▸ **TASK OBJECTIVE**
Every entry below should be returned exactly as it appears, with pictures left out.

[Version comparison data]
..............................

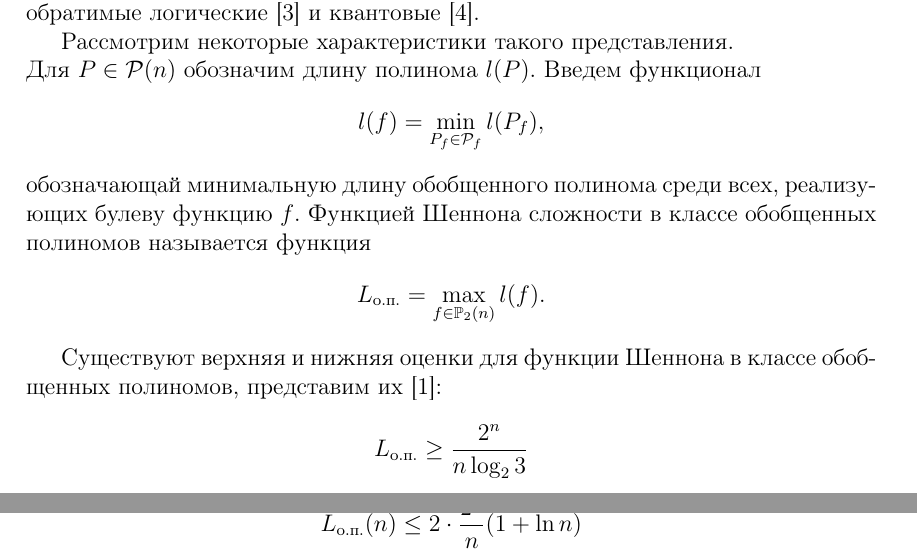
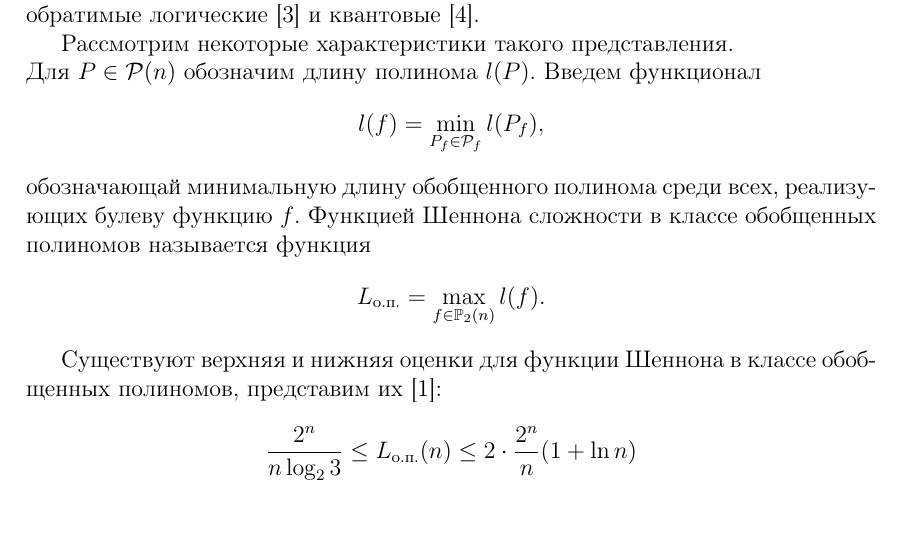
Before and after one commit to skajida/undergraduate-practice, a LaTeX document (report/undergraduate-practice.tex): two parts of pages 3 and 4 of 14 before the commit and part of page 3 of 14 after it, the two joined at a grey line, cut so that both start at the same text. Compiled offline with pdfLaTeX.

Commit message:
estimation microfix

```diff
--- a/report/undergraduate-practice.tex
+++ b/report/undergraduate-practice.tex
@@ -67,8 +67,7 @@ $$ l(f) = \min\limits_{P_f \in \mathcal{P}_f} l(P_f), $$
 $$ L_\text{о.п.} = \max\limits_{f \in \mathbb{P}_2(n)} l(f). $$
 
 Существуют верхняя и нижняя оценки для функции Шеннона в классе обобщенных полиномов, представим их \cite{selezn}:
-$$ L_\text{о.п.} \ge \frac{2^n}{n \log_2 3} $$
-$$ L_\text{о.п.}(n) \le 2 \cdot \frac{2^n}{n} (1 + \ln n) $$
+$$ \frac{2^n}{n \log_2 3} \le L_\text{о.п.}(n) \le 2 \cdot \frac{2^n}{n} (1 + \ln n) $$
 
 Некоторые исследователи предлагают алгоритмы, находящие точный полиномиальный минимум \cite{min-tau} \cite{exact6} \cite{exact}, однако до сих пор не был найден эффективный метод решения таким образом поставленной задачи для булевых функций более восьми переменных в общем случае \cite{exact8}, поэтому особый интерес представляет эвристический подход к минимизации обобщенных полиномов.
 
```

..............................

▸ **RESULT FOR THIS TASK**
Before and after one commit to skajida/undergraduate-practice, a LaTeX document (report/undergraduate-practice.tex): two parts of pages 3 and 4 of 14 before the commit and part of page 3 of 14 after it, the two joined at a grey line, cut so that both start at the same text. Compiled offline with pdfLaTeX.

Commit message:
estimation microfix

```diff
--- a/report/undergraduate-practice.tex
+++ b/report/undergraduate-practice.tex
@@ -67,8 +67,7 @@ $$ l(f) = \min\limits_{P_f \in \mathcal{P}_f} l(P_f), $$
 $$ L_\text{о.п.} = \max\limits_{f \in \mathbb{P}_2(n)} l(f). $$
 
 Существуют верхняя и нижняя оценки для функции Шеннона в классе обобщенных полиномов, представим их \cite{selezn}:
-$$ L_\text{о.п.} \ge \frac{2^n}{n \log_2 3} $$
-$$ L_\text{о.п.}(n) \le 2 \cdot \frac{2^n}{n} (1 + \ln n) $$
+$$ \frac{2^n}{n \log_2 3} \le L_\text{о.п.}(n) \le 2 \cdot \frac{2^n}{n} (1 + \ln n) $$
 
 Некоторые исследователи предлагают алгоритмы, находящие точный полиномиальный минимум \cite{min-tau} \cite{exact6} \cite{exact}, однако до сих пор не был найден эффективный метод решения таким образом поставленной задачи для булевых функций более восьми переменных в общем случае \cite{exact8}, поэтому особый интерес представляет эвристический подход к минимизации обобщенных полиномов.
 
```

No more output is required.